Morel once again felt discouraged. He had pinned all his hopes on winning the beauty. “I suspected you would make that choice,” the Mother Superior told him. “But personally I think it was the wrong one. Living with a woman who is conscious of her beauty is not an easy road. Her father may have done you a good turn.”
“Which one would you have chosen?” asked Morel.
“You and Titi had the most rapport. I thought it was a match.”
So Morel chose Titi. She was fifteen, pretty, with a lively personality, gentle but not docile, with dark skin and laughing eyes. Her family was agreeable to the arrangement. Morel had tea with her again – they were alone – and told her he had chosen her. She seemed pleased. With little urging she took her clothes off and strutted about the room, waving her arms, pleased with both herself and him. Watching her, Morel’s mouth watered.
Titi had only a little French. Their conversations would progress slowly. However, she touched his mustache with delight, this special secret of white men. They had another mystery about them: their skin.

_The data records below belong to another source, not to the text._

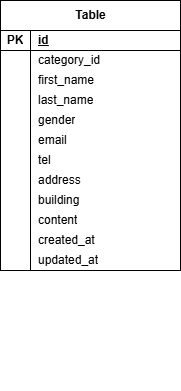
Before: src/confirm-test.drawio.png, a diagram exported from draw.io (kiuchi-11/confirm-test). Source tidied: cells renumbered, new cells last; positions are measured from the earlier drawing's top-left corner, leaving out a move shared by most shapes.
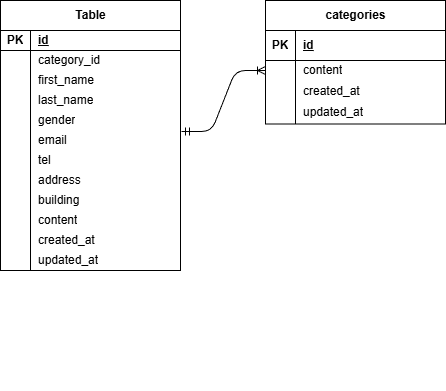
After the commit.

What changed in the source:
```diff
@@ -74,5 +74,49 @@
         <mxPoint x="30" y="110" as="targetPoint" />
       </mxGeometry>
     </mxCell>
+    <mxCell id="25" value="categories" style="shape=table;startSize=30;rowLines=0;fontStyle=1;align=center;html=1;" parent="1" vertex="1">
+      <mxGeometry x="265" width="180" height="123.5" as="geometry" />
+    </mxCell>
+    <mxCell id="26" style="shape=tableRow;horizontal=0;startSize=0;swimlaneHead=0;swimlaneBody=0;fillColor=none;top=0;left=0;right=0;bottom=1;" parent="25" vertex="1">
+      <mxGeometry y="30" width="180" height="30" as="geometry" />
+    </mxCell>
+    <mxCell id="27" value="PK" style="shape=partialRectangle;fillColor=none;top=0;left=0;bottom=0;right=0;fontStyle=1;overflow=hidden;whiteSpace=wrap;html=1;" parent="26" vertex="1">
+      <mxGeometry width="30" height="30" as="geometry" />
+    </mxCell>
+    <mxCell id="28" value="id" style="shape=partialRectangle;fillColor=none;top=0;left=0;bottom=0;right=0;align=left;spacingLeft=6;fontStyle=5;overflow=hidden;whiteSpace=wrap;html=1;" parent="26" vertex="1">
+      <mxGeometry x="30" width="150" height="30" as="geometry" />
+    </mxCell>
+    <mxCell id="29" style="shape=tableRow;horizontal=0;startSize=0;swimlaneHead=0;swimlaneBody=0;fillColor=none;points=[[0,0.5],[1,0.5]];portConstraint=eastwest;top=0;left=0;right=0;bottom=0;" parent="25" vertex="1">
+      <mxGeometry y="60" width="180" height="20" as="geometry" />
+    </mxCell>
+    <mxCell id="30" style="shape=partialRectangle;fillColor=none;top=0;left=0;bottom=0;right=0;overflow=hidden;whiteSpace=wrap;html=1;" parent="29" vertex="1">
+      <mxGeometry width="30" height="20" as="geometry" />
+    </mxCell>
+    <mxCell id="31" value="content" style="shape=partialRectangle;fillColor=none;top=0;left=0;bottom=0;right=0;align=left;spacingLeft=6;overflow=hidden;whiteSpace=wrap;html=1;" parent="29" vertex="1">
+      <mxGeometry x="30" width="150" height="20" as="geometry" />
+    </mxCell>
+    <mxCell id="32" style="shape=tableRow;horizontal=0;startSize=0;swimlaneHead=0;swimlaneBody=0;fillColor=none;top=0;left=0;right=0;bottom=0;" parent="25" vertex="1">
+      <mxGeometry y="80" width="180" height="21" as="geometry" />
+    </mxCell>
+    <mxCell id="33" style="shape=partialRectangle;fillColor=none;top=0;left=0;bottom=0;right=0;overflow=hidden;whiteSpace=wrap;html=1;" parent="32" vertex="1">
+      <mxGeometry width="30" height="21" as="geometry" />
+    </mxCell>
+    <mxCell id="34" value="created_at" style="shape=partialRectangle;fillColor=none;top=0;left=0;bottom=0;right=0;align=left;spacingLeft=6;overflow=hidden;whiteSpace=wrap;html=1;" parent="32" vertex="1">
+      <mxGeometry x="30" width="150" height="21" as="geometry" />
+    </mxCell>
+    <mxCell id="35" style="shape=tableRow;horizontal=0;startSize=0;swimlaneHead=0;swimlaneBody=0;fillColor=none;top=0;left=0;right=0;bottom=0;" parent="25" vertex="1">
+      <mxGeometry y="101" width="180" height="22" as="geometry" />
+    </mxCell>
+    <mxCell id="36" style="shape=partialRectangle;fillColor=none;top=0;left=0;bottom=0;right=0;overflow=hidden;whiteSpace=wrap;html=1;" parent="35" vertex="1">
+      <mxGeometry width="30" height="22" as="geometry" />
+    </mxCell>
+    <mxCell id="37" value="updated_at" style="shape=partialRectangle;fillColor=none;top=0;left=0;bottom=0;right=0;align=left;spacingLeft=6;overflow=hidden;whiteSpace=wrap;html=1;" parent="35" vertex="1">
+      <mxGeometry x="30" width="150" height="22" as="geometry" />
+    </mxCell>
+    <mxCell id="38" style="edgeStyle=entityRelationEdgeStyle;fontSize=12;html=1;endArrow=ERoneToMany;startArrow=ERmandOne;entryX=0;entryY=0.5;entryDx=0;entryDy=0;" parent="1" edge="1" target="29">
+      <mxGeometry relative="1" as="geometry">
+        <mxPoint x="181" y="131" as="sourcePoint" />
+      </mxGeometry>
+    </mxCell>
   </root>
 </mxGraphModel>
```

Titi communicated that she expected Morel to show her his body.
“What?” Morel asked, surprised.
“Off!” she said, laughing at him. “Tout nu.” Teasing, Titi began to tug at his clothes. When she opened his tunic, she reacted with surprise. His chest was covered with hair. European men were hirsute; African men were not. Titi reached out to touch the nest of hair. She pulled at it. Morel gently pushed her away, offended. They stared at one another.
Titi took hold of his arm. She pinched him. She spit into her hand and rubbed his skin. The white did not come off; it was not ashes as whiteness was in Titi’s village.
“Tout nu,” she repeated, signaling him to continue removing his clothes. He meant to have her and complied. Soon he was totally naked. To overcome his self-consciousness at being stared at, he walked around the room as she had, waving his arms and strutting. They laughed at each other. He felt himself growing erect and covered his groin.
Titi had seen men naked, but never a white man. She inspected Morel, making a circle around him. So completely white! Every part of him! At last she shrugged her shoulders and laughed, willing to give their arrangement a try. As a gesture of acceptance, she reached out to his face, touched his mustache and ruffled her fingers through it.
The next day Morel met Titi’s parents. He transferred the bridewealth to her father. Titi left the convent school that afternoon and went with Morel to the guesthouse.
It did not bother Morel that she seemed to have had some experience with men. After first being together, they sat on their bed, she on his knees, tout nu, laughing and kissing, shaking their heads in bafflement as they exchanged incomprehensible words. Morel rested his hands on her hips; Titi flicked the long points of his mustache back and forth, laughing heartily and whispering, “Si beau! Si beau!”
When he lay beside her that night, his arms about her, his body sated, a grin on his face, Morel felt a satisfaction he had not known for many months.